Entries shown
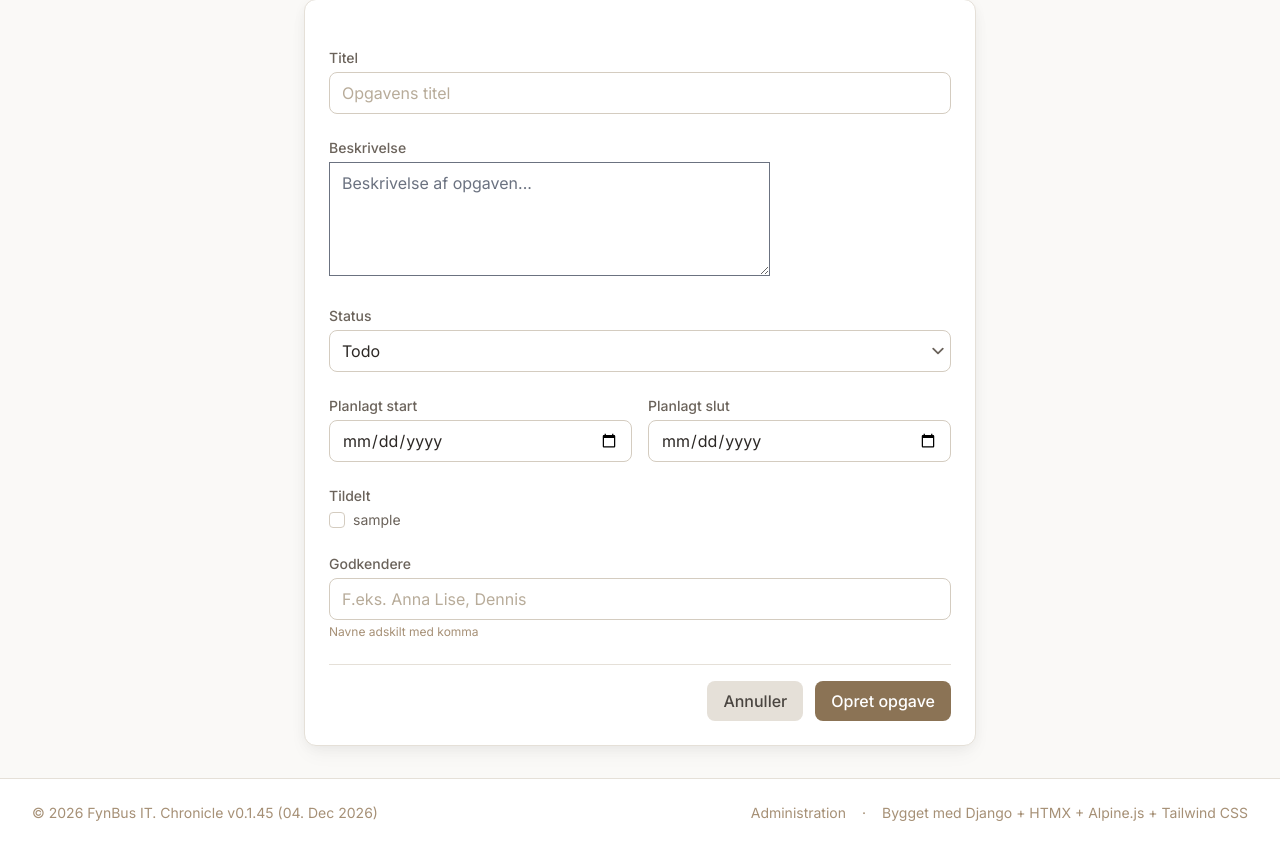
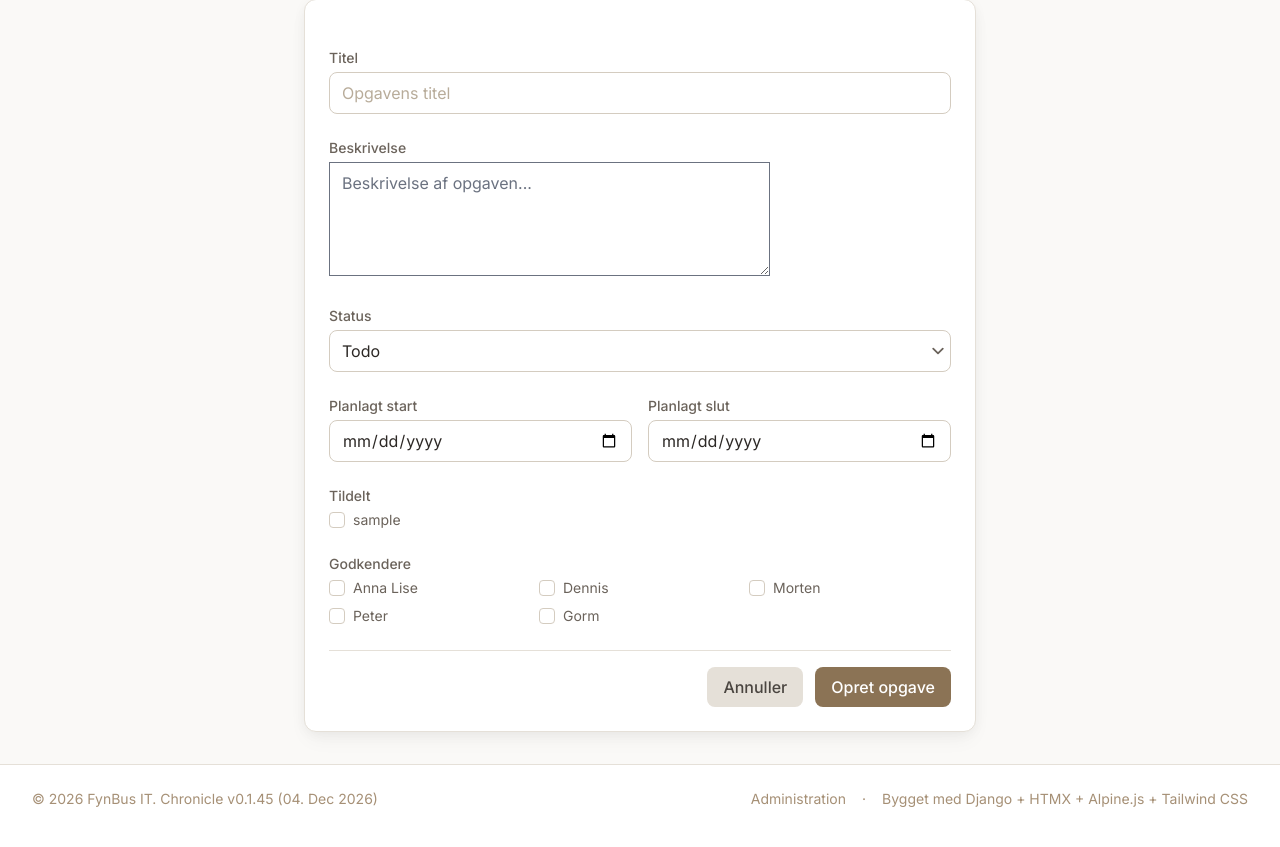
Before and after one commit to Reventlow/fynbus-chronicle, a Django app: page /tasks/create/ in a window 1280 px wide. Shown: the part 178-1025 px from the top of the page. After the commit the page ends 985 px from the top, so only its background shows below. Run offline with Django 5.2, Linux system fonts and the light colour scheme; the visitor is signed in with stand-in values (Sample User, id 1); data comes from the database, SQL or seed files in the repository; style sheets or scripts are compiled from the project's sources; some libraries are stand-ins or nearby versions.

Commit message:
fix: use fixed checkbox choices for task approvers
Approvers are now checkboxes with 5 options: Anna Lise, Dennis, Morten,
Peter, Gorm. Stored as comma-separated string in the database.

Co-Authored-By: Claude Opus 4.6 <noreply@anthropic.com>

```diff
--- a/apps/tasks/forms.py
+++ b/apps/tasks/forms.py
@@ -13,8 +13,26 @@ from django.contrib.auth.models import User
 from .models import Task, TaskNote, TaskNoteAttachment
 
 
+APPROVER_CHOICES = [
+    ("Anna Lise", "Anna Lise"),
+    ("Dennis", "Dennis"),
+    ("Morten", "Morten"),
+    ("Peter", "Peter"),
+    ("Gorm", "Gorm"),
+]
+
+
 class TaskForm(forms.ModelForm):
     """Form for creating and editing tasks."""
+
+    approvers = forms.MultipleChoiceField(
+        label="Godkendere",
+        choices=APPROVER_CHOICES,
+        required=False,
+        widget=forms.CheckboxSelectMultiple(
+            attrs={"class": "checkbox-field"}
+        ),
+    )
 
     class Meta:
         model = Task
@@ -60,12 +78,6 @@ class TaskForm(forms.ModelForm):
                     "type": "date",
                 }
             ),
-            "approvers": forms.TextInput(
-                attrs={
-                    "class": "input-field",
-                    "placeholder": "F.eks. Anna Lise, Dennis",
-                }
-            ),
             "assigned_to": forms.CheckboxSelectMultiple(
                 attrs={
                     "class": "checkbox-field",
@@ -74,10 +86,20 @@ class TaskForm(forms.ModelForm):
         }
 
     def __init__(self, *args, **kwargs):
-        """Set queryset for assigned_to to active users."""
+        """Set queryset for assigned_to and load approvers from CSV."""
         super().__init__(*args, **kwargs)
         active_users = User.objects.filter(is_active=True).order_by("first_name")
         self.fields["assigned_to"].queryset = active_users
+        # Load comma-separated approvers string into multi-select initial value
+        if self.instance and self.instance.pk and self.instance.approvers:
+            self.initial["approvers"] = [
+                name.strip() for name in self.instance.approvers.split(",") if name.strip()
+            ]
+
+    def clean_approvers(self):
+        """Convert selected list back to comma-separated string."""
+        selected = self.cleaned_data.get("approvers", [])
+        return ", ".join(selected)
 
 
 class TaskNoteForm(forms.ModelForm):
--- a/templates/tasks/task_form.html
+++ b/templates/tasks/task_form.html
@@ -95,9 +95,15 @@
 
       <!-- Approvers -->
       <div>
-        <label for="{{ form.approvers.id_for_label }}" class="input-label">Godkendere</label>
-        {{ form.approvers }}
-        <p class="text-xs text-sand-500 dark:text-sand-400 mt-1">Navne adskilt med komma</p>
+        <label class="input-label">Godkendere</label>
+        <div class="grid grid-cols-2 sm:grid-cols-3 gap-2 mt-1">
+          {% for checkbox in form.approvers %}
+          <label class="flex items-center gap-2 text-sm text-sand-700 dark:text-sand-300 cursor-pointer">
+            {{ checkbox.tag }}
+            {{ checkbox.choice_label }}
+          </label>
+          {% endfor %}
+        </div>
         {% if form.approvers.errors %}
           <p class="input-error-message">{{ form.approvers.errors.0 }}</p>
         {% endif %}
```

What is needed
Please retype every record above exactly, leaving out the pictures.

Expected output
Before and after one commit to Reventlow/fynbus-chronicle, a Django app: page /tasks/create/ in a window 1280 px wide. Shown: the part 178-1025 px from the top of the page. After the commit the page ends 985 px from the top, so only its background shows below. Run offline with Django 5.2, Linux system fonts and the light colour scheme; the visitor is signed in with stand-in values (Sample User, id 1); data comes from the database, SQL or seed files in the repository; style sheets or scripts are compiled from the project's sources; some libraries are stand-ins or nearby versions.

Commit message:
fix: use fixed checkbox choices for task approvers
Approvers are now checkboxes with 5 options: Anna Lise, Dennis, Morten,
Peter, Gorm. Stored as comma-separated string in the database.

Co-Authored-By: Claude Opus 4.6 <noreply@anthropic.com>

```diff
--- a/apps/tasks/forms.py
+++ b/apps/tasks/forms.py
@@ -13,8 +13,26 @@ from django.contrib.auth.models import User
 from .models import Task, TaskNote, TaskNoteAttachment
 
 
+APPROVER_CHOICES = [
+    ("Anna Lise", "Anna Lise"),
+    ("Dennis", "Dennis"),
+    ("Morten", "Morten"),
+    ("Peter", "Peter"),
+    ("Gorm", "Gorm"),
+]
+
+
 class TaskForm(forms.ModelForm):
     """Form for creating and editing tasks."""
+
+    approvers = forms.MultipleChoiceField(
+        label="Godkendere",
+        choices=APPROVER_CHOICES,
+        required=False,
+        widget=forms.CheckboxSelectMultiple(
+            attrs={"class": "checkbox-field"}
+        ),
+    )
 
     class Meta:
         model = Task
@@ -60,12 +78,6 @@ class TaskForm(forms.ModelForm):
                     "type": "date",
                 }
             ),
-            "approvers": forms.TextInput(
-                attrs={
-                    "class": "input-field",
-                    "placeholder": "F.eks. Anna Lise, Dennis",
-                }
-            ),
             "assigned_to": forms.CheckboxSelectMultiple(
                 attrs={
                     "class": "checkbox-field",
@@ -74,10 +86,20 @@ class TaskForm(forms.ModelForm):
         }
 
     def __init__(self, *args, **kwargs):
-        """Set queryset for assigned_to to active users."""
+        """Set queryset for assigned_to and load approvers from CSV."""
         super().__init__(*args, **kwargs)
         active_users = User.objects.filter(is_active=True).order_by("first_name")
         self.fields["assigned_to"].queryset = active_users
+        # Load comma-separated approvers string into multi-select initial value
+        if self.instance and self.instance.pk and self.instance.approvers:
+            self.initial["approvers"] = [
+                name.strip() for name in self.instance.approvers.split(",") if name.strip()
+            ]
+
+    def clean_approvers(self):
+        """Convert selected list back to comma-separated string."""
+        selected = self.cleaned_data.get("approvers", [])
+        return ", ".join(selected)
 
 
 class TaskNoteForm(forms.ModelForm):
--- a/templates/tasks/task_form.html
+++ b/templates/tasks/task_form.html
@@ -95,9 +95,15 @@
 
       <!-- Approvers -->
       <div>
-        <label for="{{ form.approvers.id_for_label }}" class="input-label">Godkendere</label>
-        {{ form.approvers }}
-        <p class="text-xs text-sand-500 dark:text-sand-400 mt-1">Navne adskilt med komma</p>
+        <label class="input-label">Godkendere</label>
+        <div class="grid grid-cols-2 sm:grid-cols-3 gap-2 mt-1">
+          {% for checkbox in form.approvers %}
+          <label class="flex items-center gap-2 text-sm text-sand-700 dark:text-sand-300 cursor-pointer">
+            {{ checkbox.tag }}
+            {{ checkbox.choice_label }}
+          </label>
+          {% endfor %}
+        </div>
         {% if form.approvers.errors %}
           <p class="input-error-message">{{ form.approvers.errors.0 }}</p>
         {% endif %}
```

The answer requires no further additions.